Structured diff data
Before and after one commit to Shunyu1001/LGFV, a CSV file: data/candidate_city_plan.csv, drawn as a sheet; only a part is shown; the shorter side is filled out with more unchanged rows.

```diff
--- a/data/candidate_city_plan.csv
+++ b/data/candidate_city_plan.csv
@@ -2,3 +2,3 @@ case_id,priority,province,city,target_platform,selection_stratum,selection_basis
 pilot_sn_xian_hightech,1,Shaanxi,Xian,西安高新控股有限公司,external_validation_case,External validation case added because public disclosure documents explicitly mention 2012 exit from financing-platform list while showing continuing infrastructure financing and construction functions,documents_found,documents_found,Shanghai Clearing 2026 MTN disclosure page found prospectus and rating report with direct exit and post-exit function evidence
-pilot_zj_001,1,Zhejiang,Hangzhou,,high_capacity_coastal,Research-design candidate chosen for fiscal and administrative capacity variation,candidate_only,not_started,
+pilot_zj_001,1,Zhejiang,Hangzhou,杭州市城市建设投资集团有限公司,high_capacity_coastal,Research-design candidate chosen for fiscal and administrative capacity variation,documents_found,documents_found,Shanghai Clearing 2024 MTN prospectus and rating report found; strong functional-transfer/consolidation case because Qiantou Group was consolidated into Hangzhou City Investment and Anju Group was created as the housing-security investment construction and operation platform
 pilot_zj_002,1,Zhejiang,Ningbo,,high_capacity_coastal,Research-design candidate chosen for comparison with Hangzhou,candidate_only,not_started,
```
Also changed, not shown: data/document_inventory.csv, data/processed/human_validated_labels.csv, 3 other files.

Description of the task →
Please restate each record exactly as it reads.

Answer space →
Before and after one commit to Shunyu1001/LGFV, a CSV file: data/candidate_city_plan.csv, drawn as a sheet; only a part is shown; the shorter side is filled out with more unchanged rows.

```diff
--- a/data/candidate_city_plan.csv
+++ b/data/candidate_city_plan.csv
@@ -2,3 +2,3 @@ case_id,priority,province,city,target_platform,selection_stratum,selection_basis
 pilot_sn_xian_hightech,1,Shaanxi,Xian,西安高新控股有限公司,external_validation_case,External validation case added because public disclosure documents explicitly mention 2012 exit from financing-platform list while showing continuing infrastructure financing and construction functions,documents_found,documents_found,Shanghai Clearing 2026 MTN disclosure page found prospectus and rating report with direct exit and post-exit function evidence
-pilot_zj_001,1,Zhejiang,Hangzhou,,high_capacity_coastal,Research-design candidate chosen for fiscal and administrative capacity variation,candidate_only,not_started,
+pilot_zj_001,1,Zhejiang,Hangzhou,杭州市城市建设投资集团有限公司,high_capacity_coastal,Research-design candidate chosen for fiscal and administrative capacity variation,documents_found,documents_found,Shanghai Clearing 2024 MTN prospectus and rating report found; strong functional-transfer/consolidation case because Qiantou Group was consolidated into Hangzhou City Investment and Anju Group was created as the housing-security investment construction and operation platform
 pilot_zj_002,1,Zhejiang,Ningbo,,high_capacity_coastal,Research-design candidate chosen for comparison with Hangzhou,candidate_only,not_started,
```
Also changed, not shown: data/document_inventory.csv, data/processed/human_validated_labels.csv, 3 other files.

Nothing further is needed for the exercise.